Gospel means “good news.” The good news is: you are more sinful and flawed than you ever dared believe yet you can be more accepted and loved than you ever dared hope at the same time because Jesus Christ lived and died in your place. As the apostle Paul said, “God made him who had no sin to be sin for us, so that in him we might become the righteousness of God.”
That is the simple formulation of the gospel. More thoroughly we could say that the whole Bible is the gospel. It is a book about the God who rescues people from their moral and spiritual rebellion against him. The teaching of the Bible, the gospel, can be summarized under four heads: God, Man, Jesus Christ, and Our Response.
Firstly, the gospel teaches that God is our creator. Thus he has the right to rule and command us as he does in his law. God is also holy, that is, he is absolutely pure morally, and he hates and punishes rebellion on the part of his creatures. He is more holy than anyone would ever imagine.
Secondly, the gospel teaches us about human beings. We are creatures made by God and for God. We were originally created to live in relationship with God and we were morally pure. But because our first parents rebelled against God (just as we also all have done), human beings are now cut off from relationship with God and are subject to his condemnation. We are more sinful than we ever dared believe.
Thirdly, the gospel teaches us what Jesus Christ has done for sinners like us. He became a man and lived a life of perfect obedience to God’s law, and then died as a sacrifice in our place under the judgment of God. He was raised from the dead and now reigns in heaven. The condemnation that he suffered takes away the necessity that we suffer judgment for our own sins- “God made him who had no sin to be sin for us.” The righteous life he lived is credited to us, not because we are actually righteous, but because of God’s mercy and grace- “in him we might become the righteousness of God.”
Fourthly, the gospel teaches us how to respond to the good news. We turn away from our rebellion and put our trust in Jesus Christ. Despairing of our own worthiness to stand before God, we believe the promise that those who trust in Jesus Christ will be forgiven and declared righteous. Those who put their faith in Jesus Christ are accepted as loved sons and daughters of God, and God sends his Spirit to live in them.
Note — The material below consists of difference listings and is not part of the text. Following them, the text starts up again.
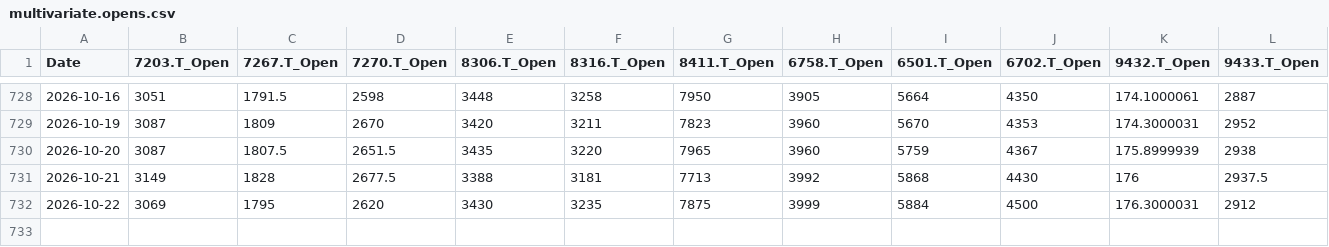
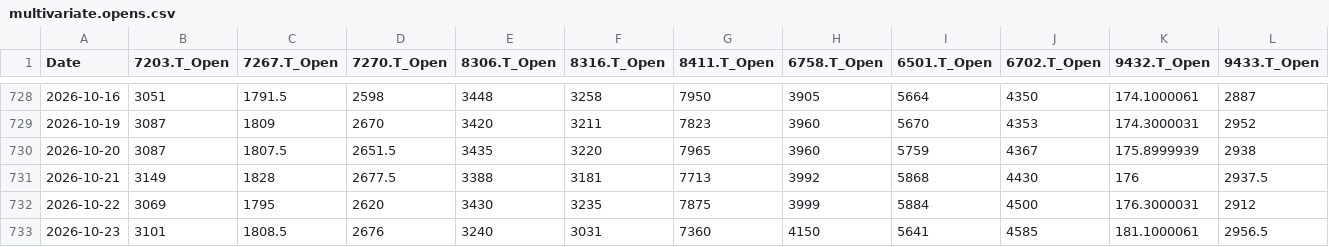
Before and after one commit to europanite/client-side-time-series-forecast, a CSV file: data/stocks/multivariate.opens.csv, drawn as a sheet; only a part is shown, gaps mark what is left out; rows hold the shown columns only; the diff names each change by its address in the sheet, - before the commit and + after, or states it on an @@ line.

```diff
--- a/data/stocks/multivariate.opens.csv
+++ b/data/stocks/multivariate.opens.csv
+row 733: 2026-10-23 | 3101 | 1808.5 | 2676 | 3240 | 3031 | 7360 | 4150 | 5641 | 4585 | 181.1000061 | 2956.5
```
Also changed, not shown: data/stocks/multivariate.csv, 3 other files.
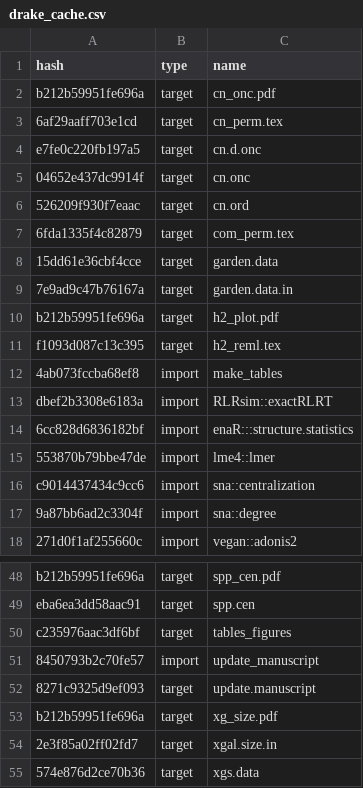
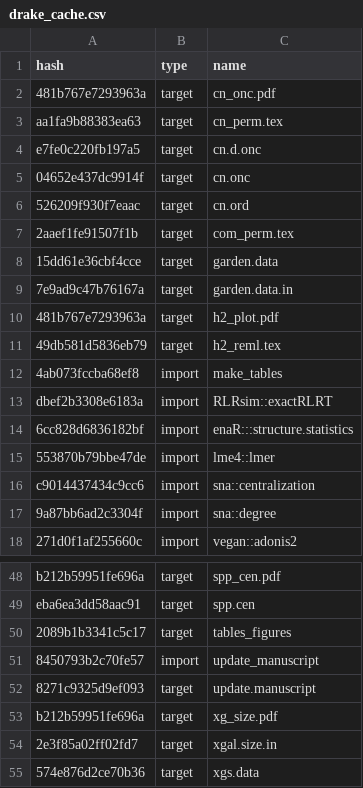
Before and after one commit to ECGen/comgen, a CSV file: drake_cache.csv, drawn as a sheet; only a part is shown, gaps mark what is left out.

```diff
--- a/drake_cache.csv
+++ b/drake_cache.csv
@@ -1,4 +1,4 @@
 hash,type,name
-b212b59951fe696a,target,cn_onc.pdf
-6af29aaff703e1cd,target,cn_perm.tex
+481b767e7293963a,target,cn_onc.pdf
+aa1fa9b88383ea63,target,cn_perm.tex
 e7fe0c220fb197a5,target,cn.d.onc
@@ -6,7 +6,7 @@ e7fe0c220fb197a5,target,cn.d.onc
 526209f930f7eaac,target,cn.ord
-6fda1335f4c82879,target,com_perm.tex
+2aaef1fe91507f1b,target,com_perm.tex
 15dd61e36cbf4cce,target,garden.data
 7e9ad9c47b76167a,target,garden.data.in
-b212b59951fe696a,target,h2_plot.pdf
-f1093d087c13c395,target,h2_reml.tex
+481b767e7293963a,target,h2_plot.pdf
+49db581d5836eb79,target,h2_reml.tex
 4ab073fccba68ef8,import,make_tables
@@ -49,3 +49,3 @@ b212b59951fe696a,target,spp_cen.pdf
 eba6ea3dd58aac91,target,spp.cen
-c235976aac3df6bf,target,tables_figures
+2089b1b3341c5c17,target,tables_figures
 8450793b2c70fe57,import,update_manuscript
```
Also changed, not shown: 7 other files.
Martin Luther said that a sinner trying to believe the gospel was like a drunk man trying to ride a horse; he will always be falling off on one side or the other. The two errors that the sides of the horse represent are 1) legalism or moralism and 2) pragmatism or relativism or antinomianism.
Moralism is the view that a person is made acceptable to God through his own attainments. Moralists are usually very religious, and often very conservative in their religion. Legalism tends to stress truth without grace. Moralists are usually very rules oriented, and depending on their success in keeping the rules they will be either arrogantly self-righteous or depressed and morose. If they go to Jesus for forgiveness, it is just to ask him to fill in the gaps they have left in their own religious performance. For the moralist, the cross is not the only basis for acceptance by God, but is an adjunct to our performance.
Pragmatists are often irreligious, or prefer more liberal religion. They tend to stress grace over truth, assuming everyone is accepted by God and that we each have to decide what we think is true for us. Often relativists will talk about God’s love, but since they do not see them selves as deeply sinful people, God’s love for them costs him nothing. For them the cross is not the necessary condition of our acceptance by God.
The gospel holds out to us a whole new system of approach to God. It rejects our attempts to justify ourselves before God, to be our own saviors and lords. It rejects both our pragmatic presumption and our religious attempts to earn our way into God’s favor. It destroys the perception that Christianity is just an invitation to become more religious. The gospel will not let us think Jesus is just a coach to help us get stronger where we are weak. To be a Christian is to turn from self-justification of all sorts and to rely exclusively on Jesus’ record for a relationship with God.
Christians and non-Christians both stumble over the two counterfeits of the gospel. Many Churches are deeply moralistic or deeply relativistic. Christians who understand the gospel very clearly still look like the drunk man on the horse, as the desire to justify ourselves and trust in our own performance continually reappears.
The gospel tells the pragmatist that he is more flawed and sinful than he ever dared believe. The gospel tells the moralist that he is more loved and accepted than he ever dared hope.